“Neutering a few cats here and there wasn’t making a big impact, so we wanted to pick a focused area and throw all our resources into it,” she said.

The region researchers selected for the study is in Alachua County adjacent to the UF campus and includes the downtown Gainesville business district, several residential neighborhoods, a mobile home park, two homeless shelters, industrial parks, and a veterinary clinic. The zone has higher unemployment and poverty rates as well as lower household income and rates of home ownership than the county as a whole.

During the study, 2,366 stray and feral community cats—approximately 54 percent of the estimated feral cat population in the targeted area—were trapped and neutered. Afterward, they were returned to their environment or adopted.

Veterinarians neutering cats in an operating room
A study out of the University of Florida College of Veterinary Medicine showed marked decreases in shelter intake and euthanasia of feral cats in an area of intensive cat neutering and adoption, compared with figures for the rest of the Florida county. (Courtesy of the UF College of Veterinary Medicine)

Dr. Levy and her team found that in the target area, animal control cat intake declined 70 percent from a baseline of 13 cats per 1,000 residents to four cats per 1,000 residents at the end of the study. In the rest of the county, cat intake declined only 13 percent from a baseline of 16 cats per 1,000 residents to 14 cats per 1,000 residents.

In the target area, euthanasia declined 95 percent from a baseline of eight cats per 1,000 residents to less than one per 1,000 residents at the end of the study. In the nontarget area, cat euthanasia declined 30 percent from a baseline of 10 cats per 1,000 residents to seven cats per 1,000 residents.

“The figures were incredible, as were the adoptions,” Dr. Levy said. “Adoption wasn’t part of the original plan, but it happened organically as residents offered to take in kittens and the friendlier adults.”

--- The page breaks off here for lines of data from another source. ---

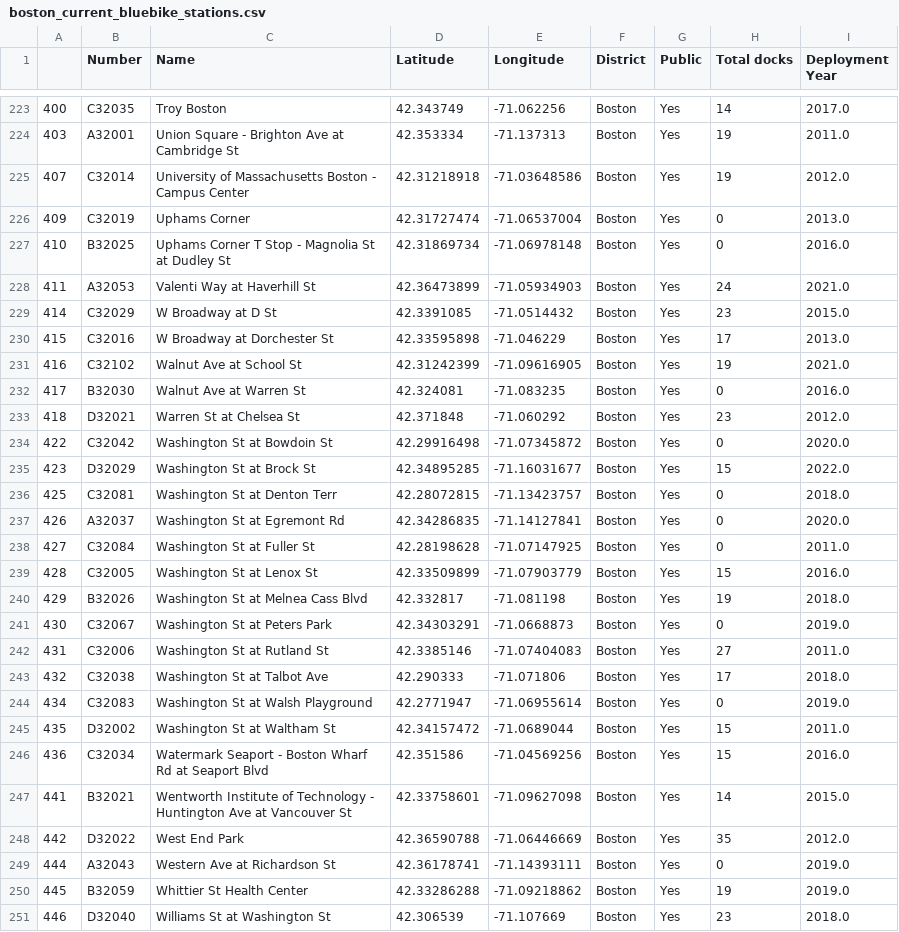
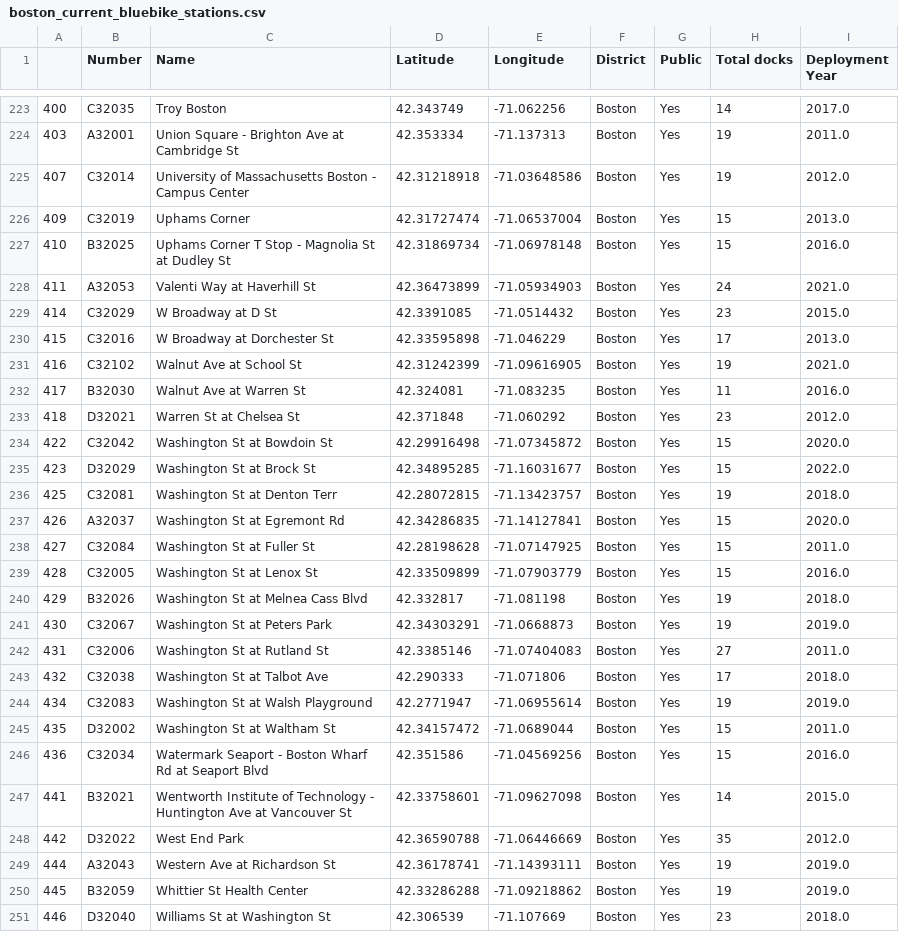
Before and after one commit to fzyang1227/bluebikes, a CSV file: data/boston_current_bluebike_stations.csv, drawn as a sheet; only a part is shown, gaps mark what is left out; the diff covers the shown part only.

```diff
--- a/data/boston_current_bluebike_stations.csv
+++ b/data/boston_current_bluebike_stations.csv
@@ -225,4 +225,4 @@
 407,C32014,University of Massachusetts Boston - Campus Center,42.31218918,-71.03648586,Boston,Yes,19,2012.0
-409,C32019,Uphams Corner,42.31727474,-71.06537004,Boston,Yes,0,2013.0
-410,B32025,Uphams Corner T Stop - Magnolia St at Dudley St,42.31869734,-71.06978148,Boston,Yes,0,2016.0
+409,C32019,Uphams Corner,42.31727474,-71.06537004,Boston,Yes,15,2013.0
+410,B32025,Uphams Corner T Stop - Magnolia St at Dudley St,42.31869734,-71.06978148,Boston,Yes,15,2016.0
 411,A32053,Valenti Way at Haverhill St,42.36473899,-71.05934903,Boston,Yes,24,2021.0
@@ -231,15 +231,15 @@
 416,C32102,Walnut Ave at School St,42.31242399,-71.09616905,Boston,Yes,19,2021.0
-417,B32030,Walnut Ave at Warren St,42.324081,-71.083235,Boston,Yes,0,2016.0
+417,B32030,Walnut Ave at Warren St,42.324081,-71.083235,Boston,Yes,11,2016.0
 418,D32021,Warren St at Chelsea St,42.371848,-71.060292,Boston,Yes,23,2012.0
-422,C32042,Washington St at Bowdoin St,42.29916498,-71.07345872,Boston,Yes,0,2020.0
+422,C32042,Washington St at Bowdoin St,42.29916498,-71.07345872,Boston,Yes,15,2020.0
 423,D32029,Washington St at Brock St,42.34895285,-71.16031677,Boston,Yes,15,2022.0
-425,C32081,Washington St at Denton Terr,42.28072815,-71.13423757,Boston,Yes,0,2018.0
-426,A32037,Washington St at Egremont Rd,42.34286835,-71.14127841,Boston,Yes,0,2020.0
-427,C32084,Washington St at Fuller St,42.28198628,-71.07147925,Boston,Yes,0,2011.0
+425,C32081,Washington St at Denton Terr,42.28072815,-71.13423757,Boston,Yes,19,2018.0
+426,A32037,Washington St at Egremont Rd,42.34286835,-71.14127841,Boston,Yes,15,2020.0
+427,C32084,Washington St at Fuller St,42.28198628,-71.07147925,Boston,Yes,15,2011.0
 428,C32005,Washington St at Lenox St,42.33509899,-71.07903779,Boston,Yes,15,2016.0
 429,B32026,Washington St at Melnea Cass Blvd,42.332817,-71.081198,Boston,Yes,19,2018.0
-430,C32067,Washington St at Peters Park,42.34303291,-71.0668873,Boston,Yes,0,2019.0
+430,C32067,Washington St at Peters Park,42.34303291,-71.0668873,Boston,Yes,19,2019.0
 431,C32006,Washington St at Rutland St,42.3385146,-71.07404083,Boston,Yes,27,2011.0
 432,C32038,Washington St at Talbot Ave,42.290333,-71.071806,Boston,Yes,17,2018.0
-434,C32083,Washington St at Walsh Playground,42.2771947,-71.06955614,Boston,Yes,0,2019.0
+434,C32083,Washington St at Walsh Playground,42.2771947,-71.06955614,Boston,Yes,19,2019.0
 435,D32002,Washington St at Waltham St,42.34157472,-71.0689044,Boston,Yes,15,2011.0
@@ -248,3 +248,3 @@
 442,D32022,West End Park,42.36590788,-71.06446669,Boston,Yes,35,2012.0
-444,A32043,Western Ave at Richardson St,42.36178741,-71.14393111,Boston,Yes,0,2019.0
+444,A32043,Western Ave at Richardson St,42.36178741,-71.14393111,Boston,Yes,19,2019.0
 445,B32059,Whittier St Health Center,42.33286288,-71.09218862,Boston,Yes,19,2019.0
```
Also changed, not shown: 35 edited cells elsewhere in this file, 2 other files.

Cats weren’t the only ones to find new homes. While unclaimed cats were the focus of the study, the shelter intake rates of dogs also declined in the targeted area. “That was just an extra win,” she said. “As we went door to door, we talked to people about how to care for all their animals, including other resources available for their pets.”

Funded through a $250,000 grant from Maddie’s Fund, the study initially used direct advertising to promote the free spay-neuter surgery available through Operation Catnip, the trap-neuter-return program based at UF.

“But the cats didn’t arrive in large numbers like we’d expected,” Dr. Levy said. “They were out there, but this is a community that doesn’t just take stray cats to a spay-neuter clinic.” So Dr. Levy hired a neighborhood resident to knock on doors.

“It’s not enough for an agency like ours to just make services available. You must get into a community and talk to people to find out what they need,” she said. “If we go in with the right resources and attitudes, we can save animals from animal control and from being euthanized.”

“The animal welfare community as a whole has realized that we can’t be solely shelter-centric,” Dr. Levy said. “The next step in our work is to connect with communities, find out their needs, and how we can help.”

The resources needed to complete the project were intensive. “It’s not realistic to provide this level of coverage throughout the community in an untargeted way. To expand what we did in the target area to the entire county would cost millions of dollars,” Dr. Levy said. “But like all daunting problems, you bite off the greatest need and start there.”